_PROBLEM DESCRIPTION_
Output the data word for word, dropping every image.

_Itemized modification records_
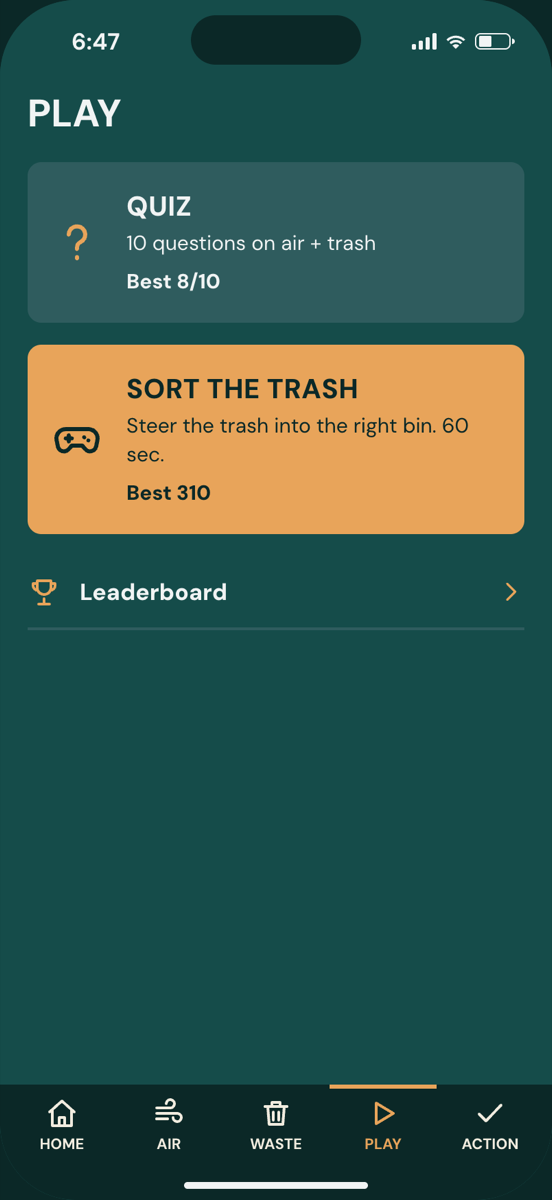
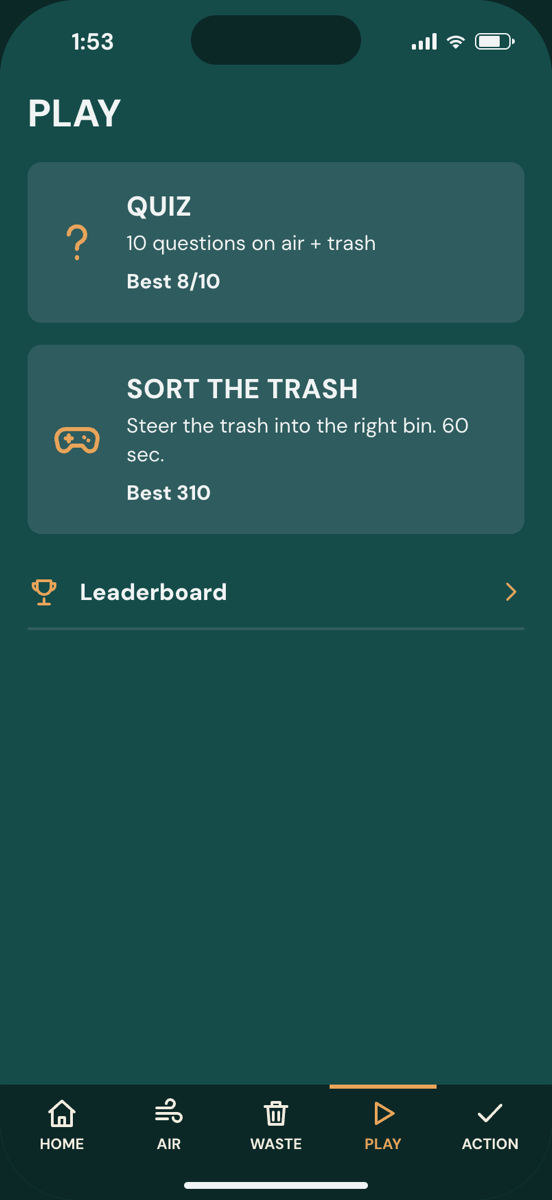
Play: Quiz and Sort the trash buttons are both green

Changed region(s): [[0.0308, 0.2775, 0.9547, 0.4625], [0.1232, 0.0308, 0.2156, 0.0617], [0.8931, 0.0308, 0.9239, 0.0617]]

diff --git a/public/index.html b/public/index.html
@@ -348,7 +348,7 @@
           <span class="play-best">Best <b id="playBestQuiz">–</b></span>
         </button>
         <!-- BUTTON: Game card — opens the sorting Game -->
-        <button class="play-card alt" type="button" data-go="game" aria-label="Play sort the trash">
+        <button class="play-card" type="button" data-go="game" aria-label="Play sort the trash">
           <svg class="play-icon" aria-hidden="true"><use href="#i-game"/></svg>
           <span class="play-name">Sort the trash</span>
           <span class="play-desc">Steer the trash into the right bin. 60 sec.</span>

diff --git a/public/css/styles.css b/public/css/styles.css
@@ -271,8 +271,6 @@ a { color: var(--accent); }
   padding: 18px; border: 0; border-radius: var(--radius); background: var(--card); color: var(--text);
 }
 .play-icon { grid-row: span 3; width: 36px; height: 36px; color: var(--accent); }
-.play-card.alt { background: var(--accent); color: var(--dark); }
-.play-card.alt .play-icon { color: var(--dark); }
 .play-name { font-size: 20px; }
 .play-desc { font-size: 15px; }
 .play-best { font-size: 15px; font-weight: 800; margin-top: 4px; }

diff --git a/public/sw.js b/public/sw.js
@@ -6,7 +6,7 @@
    - /api and Open-Meteo: never cached here (the app handles offline itself).
    Change VERSION when you change the app so old caches are deleted.
    ========================================================================== */
-const VERSION = 'mcca-v16';
+const VERSION = 'mcca-v17';
 const SHELL = [
   './',
   'index.html',
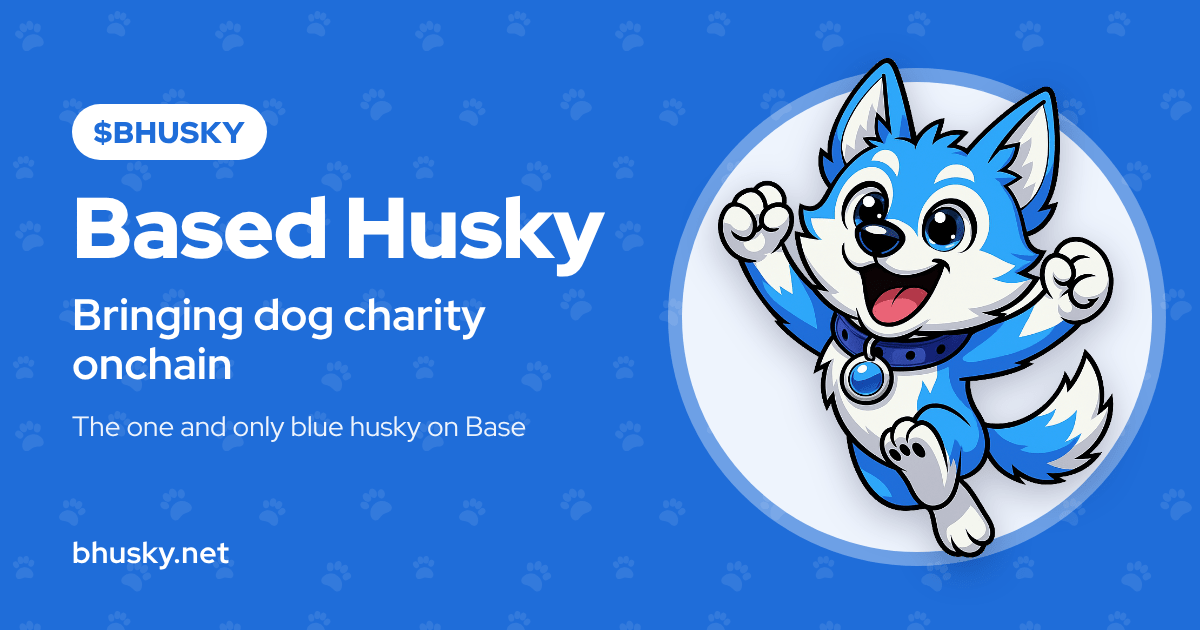
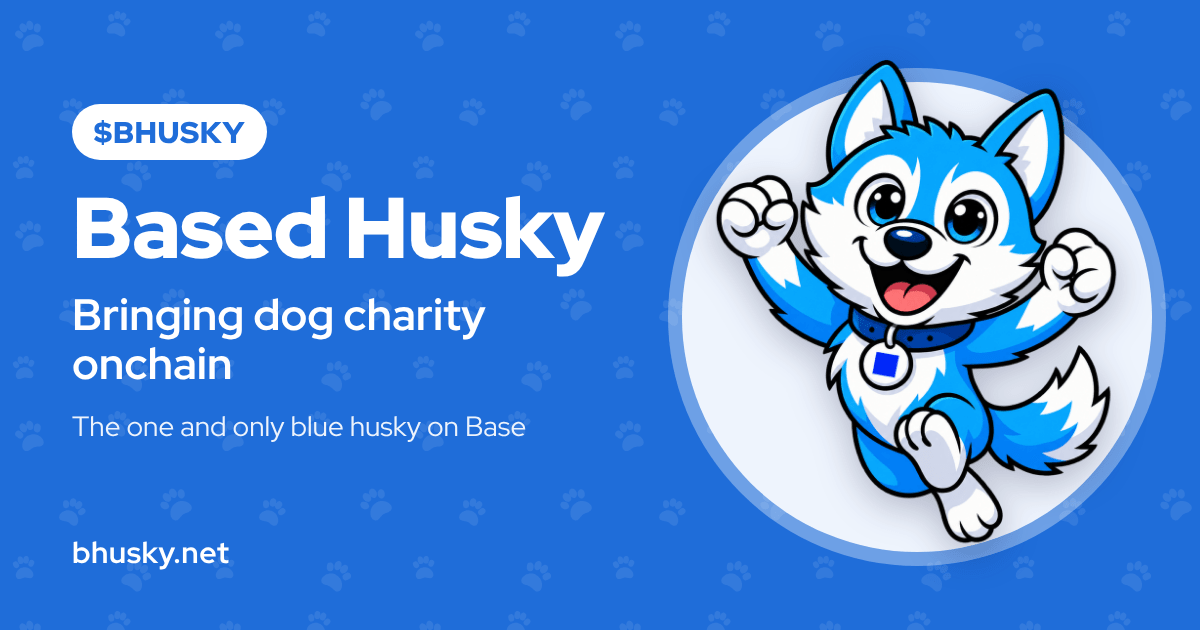
New illustrations, closer to the official Bhusky character
Fio's improved versions of the five section illustrations (official
Bhusky: square Base-style tag, no sunglasses).

- All five are 1024 px PNGs with transparent backgrounds, so they sit
  on any band without a visible square:
  - hero and burn were already transparent; their ~2% see-through body
    alpha is snapped to fully opaque
  - charity, uni and community had a blue background (uni and community
    a brighter blue than the site's #1F6DD9): removed with a border flood
    fill plus colour-to-alpha on a 3 px edge ring; for community, the
    enclosed background pockets between the dogs and their paws too
- Total 1.38 MB (was 1.71 MB).
- og-image.png regenerated with the new hero.
- Burn image alt text: no sunglasses any more.

Layout unchanged on phone and desktop; no console errors.

Claude-Session: https://claude.ai/code/session_019KcsMU6fwsySjLA4ecRboz

Changed region(s): [[0.5858, 0.0905, 0.9558, 0.9048]]

diff --git a/src/app/app.html b/src/app/app.html
@@ -23,7 +23,7 @@
   </bhusky-section>
 
   <bhusky-section id="huskenomics" title="Huskenomics" imageUrl="/bhusky-burn.png"
-    imageAlt="Bhusky in sunglasses tossing a coin into a fire next to a box labeled Supply">
+    imageAlt="Bhusky tossing a coin into a fire next to a box labeled Supply">
     <ul>
       <li>Fixed supply of 1,000,000,000 $BHUSKY, with no mint function. <a class="verify" href="https://basescan.org/token/0x20895E16d5aE9D6e0Ca127ED093a7cBE65dCb018" target="_blank" rel="noopener">Verify&nbsp;↗</a></li>
       <li>0/0 tax: no fees on buys or sells. <a class="verify" href="https://basescan.org/address/0x20895E16d5aE9D6e0Ca127ED093a7cBE65dCb018#code" target="_blank" rel="noopener">Verify&nbsp;↗</a></li>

_COMPLETED EXERCISE_
Play: Quiz and Sort the trash buttons are both green

Changed region(s): [[0.0308, 0.2775, 0.9547, 0.4625], [0.1232, 0.0308, 0.2156, 0.0617], [0.8931, 0.0308, 0.9239, 0.0617]]

diff --git a/public/index.html b/public/index.html
@@ -348,7 +348,7 @@
           <span class="play-best">Best <b id="playBestQuiz">–</b></span>
         </button>
         <!-- BUTTON: Game card — opens the sorting Game -->
-        <button class="play-card alt" type="button" data-go="game" aria-label="Play sort the trash">
+        <button class="play-card" type="button" data-go="game" aria-label="Play sort the trash">
           <svg class="play-icon" aria-hidden="true"><use href="#i-game"/></svg>
           <span class="play-name">Sort the trash</span>
           <span class="play-desc">Steer the trash into the right bin. 60 sec.</span>

diff --git a/public/css/styles.css b/public/css/styles.css
@@ -271,8 +271,6 @@ a { color: var(--accent); }
   padding: 18px; border: 0; border-radius: var(--radius); background: var(--card); color: var(--text);
 }
 .play-icon { grid-row: span 3; width: 36px; height: 36px; color: var(--accent); }
-.play-card.alt { background: var(--accent); color: var(--dark); }
-.play-card.alt .play-icon { color: var(--dark); }
 .play-name { font-size: 20px; }
 .play-desc { font-size: 15px; }
 .play-best { font-size: 15px; font-weight: 800; margin-top: 4px; }

diff --git a/public/sw.js b/public/sw.js
@@ -6,7 +6,7 @@
    - /api and Open-Meteo: never cached here (the app handles offline itself).
    Change VERSION when you change the app so old caches are deleted.
    ========================================================================== */
-const VERSION = 'mcca-v16';
+const VERSION = 'mcca-v17';
 const SHELL = [
   './',
   'index.html',
New illustrations, closer to the official Bhusky character
Fio's improved versions of the five section illustrations (official
Bhusky: square Base-style tag, no sunglasses).

- All five are 1024 px PNGs with transparent backgrounds, so they sit
  on any band without a visible square:
  - hero and burn were already transparent; their ~2% see-through body
    alpha is snapped to fully opaque
  - charity, uni and community had a blue background (uni and community
    a brighter blue than the site's #1F6DD9): removed with a border flood
    fill plus colour-to-alpha on a 3 px edge ring; for community, the
    enclosed background pockets between the dogs and their paws too
- Total 1.38 MB (was 1.71 MB).
- og-image.png regenerated with the new hero.
- Burn image alt text: no sunglasses any more.

Layout unchanged on phone and desktop; no console errors.

Claude-Session: https://claude.ai/code/session_019KcsMU6fwsySjLA4ecRboz

Changed region(s): [[0.5858, 0.0905, 0.9558, 0.9048]]

diff --git a/src/app/app.html b/src/app/app.html
@@ -23,7 +23,7 @@
   </bhusky-section>
 
   <bhusky-section id="huskenomics" title="Huskenomics" imageUrl="/bhusky-burn.png"
-    imageAlt="Bhusky in sunglasses tossing a coin into a fire next to a box labeled Supply">
+    imageAlt="Bhusky tossing a coin into a fire next to a box labeled Supply">
     <ul>
       <li>Fixed supply of 1,000,000,000 $BHUSKY, with no mint function. <a class="verify" href="https://basescan.org/token/0x20895E16d5aE9D6e0Ca127ED093a7cBE65dCb018" target="_blank" rel="noopener">Verify&nbsp;↗</a></li>
       <li>0/0 tax: no fees on buys or sells. <a class="verify" href="https://basescan.org/address/0x20895E16d5aE9D6e0Ca127ED093a7cBE65dCb018#code" target="_blank" rel="noopener">Verify&nbsp;↗</a></li>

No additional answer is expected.